As expected, Comedy Central chief has been named president of Spike TV, a move that gives Herzog control over both of Viacom’s male-oriented networks.
Herzog had long been rumored to replace Albie Hecht, who resigned from his post Sunday (Daily Variety, Jan. 31). Los Angeles-based Herzog will now have a dual report to MTV Networks Group president Herb Scannell for Spike and to MTV Networks chair-CEO Judy McGrath for Comedy Central.
Herzog will now assume the challenging role of having to program two of the premiere destinations for young men. Exec says drawing a distinction between the two is priority. Part of his strategy will include expanding Spike’s target demo to build upon the older men that the off-net runs of “CSI” are driving to the network.
“There is a real opportunity to go after a broader audience at Spike than what we go for at Comedy Central,” Herzog said. “I’m thinking of Spike as more of a lifestyle channel. Comedy Central is certainly a destination, but it’s not lifestyle. They won’t be the same thing.”
Scannell said Herzog was a natural choice to run the men’s cabler given his success at luring guys to Comedy Central.
“With these two channels aligned, we’ve got this one-two punch in the male demo that’s unrivaled in the cable business. It just makes so much sense,” Scannell said. “And, of course, Doug has an incredible track record making network-defining shows like ‘South Park’ and ‘Monk.’ ”
Both execs add that the Spike moniker is here to stay. McGrath said in a statement: “I couldn’t be more thrilled to have Doug’s influence and creative energy on Spike TV — and to create a new unit, under him, along with Comedy Central. Culturally and from a business perspective, there are tremendous opportunities and advantages to bring together these two networks that share a highly desirable demographic but speak to it independently. ”
Part of Herzog’s challenge will be turning around what has been a tough couple of years for the cabler, which hasn’t been able to get traction with its original offerings since it relaunched as Spike in summer 2003. Cabler got away from its original mission — to cover travel, finance, health and sports — and save for the short-lived success of “The Joe Schmo Show,” its numerous stabs at toons, talkers and reality have flopped.
But with the introduction of “CSI” a few months ago, Spike has amassed larger auds, finishing last year with a 14% increase in total viewers. Herzog will now concentrate on developing a few projects with breakthrough potential, both in the scripted and reality arenas.
“Spike is my favorite kind of challenge. It’s got some ratings now, some momentum and a brand, which they created from scratch, which is really clear to audiences and advertisers. The thing that’s been elusive is that enduring and sizeable show. So that’s my priority,” Herzog said, pointing to ESPN’s short-lived scripted drama “Playmakers” as something that would have been “a perfect show for Spike.”

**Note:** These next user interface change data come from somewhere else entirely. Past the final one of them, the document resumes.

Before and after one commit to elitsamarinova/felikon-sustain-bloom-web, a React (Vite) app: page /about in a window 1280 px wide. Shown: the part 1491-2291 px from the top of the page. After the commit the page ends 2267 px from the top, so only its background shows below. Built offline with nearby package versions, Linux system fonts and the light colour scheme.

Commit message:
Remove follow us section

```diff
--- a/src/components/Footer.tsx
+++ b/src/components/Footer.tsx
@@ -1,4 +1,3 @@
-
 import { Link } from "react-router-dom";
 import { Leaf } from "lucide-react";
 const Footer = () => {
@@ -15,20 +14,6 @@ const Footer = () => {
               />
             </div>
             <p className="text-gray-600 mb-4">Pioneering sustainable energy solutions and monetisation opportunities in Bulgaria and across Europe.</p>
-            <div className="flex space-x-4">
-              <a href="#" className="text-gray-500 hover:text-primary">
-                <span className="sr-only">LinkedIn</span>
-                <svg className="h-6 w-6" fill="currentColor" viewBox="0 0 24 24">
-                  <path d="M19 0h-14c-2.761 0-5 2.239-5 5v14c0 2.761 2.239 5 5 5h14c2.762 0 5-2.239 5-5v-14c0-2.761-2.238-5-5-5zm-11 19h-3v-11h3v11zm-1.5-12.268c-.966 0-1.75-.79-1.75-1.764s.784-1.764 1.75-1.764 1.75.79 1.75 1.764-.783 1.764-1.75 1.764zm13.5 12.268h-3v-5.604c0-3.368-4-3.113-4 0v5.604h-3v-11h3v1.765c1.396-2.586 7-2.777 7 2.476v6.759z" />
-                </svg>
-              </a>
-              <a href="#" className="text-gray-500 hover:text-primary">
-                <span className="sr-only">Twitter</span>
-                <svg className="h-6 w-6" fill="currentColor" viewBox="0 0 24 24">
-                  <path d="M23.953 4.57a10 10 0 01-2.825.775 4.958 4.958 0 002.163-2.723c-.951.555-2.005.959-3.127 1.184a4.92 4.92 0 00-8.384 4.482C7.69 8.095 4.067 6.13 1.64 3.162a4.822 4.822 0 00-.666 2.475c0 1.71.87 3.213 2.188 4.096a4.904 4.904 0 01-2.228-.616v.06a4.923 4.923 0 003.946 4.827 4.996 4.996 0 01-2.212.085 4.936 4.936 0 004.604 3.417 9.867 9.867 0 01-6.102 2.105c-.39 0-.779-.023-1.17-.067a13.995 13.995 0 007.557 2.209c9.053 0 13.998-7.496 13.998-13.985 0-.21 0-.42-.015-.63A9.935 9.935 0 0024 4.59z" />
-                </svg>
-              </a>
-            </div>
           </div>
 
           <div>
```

Execs say a decision on the future of its WWE wrestling franchise is imminent.
Herzog has been back in the MTV Networks fold since last year, when he was named president of Comedy Central. Previously, he held top programming posts at USA Network, Fox and MTV.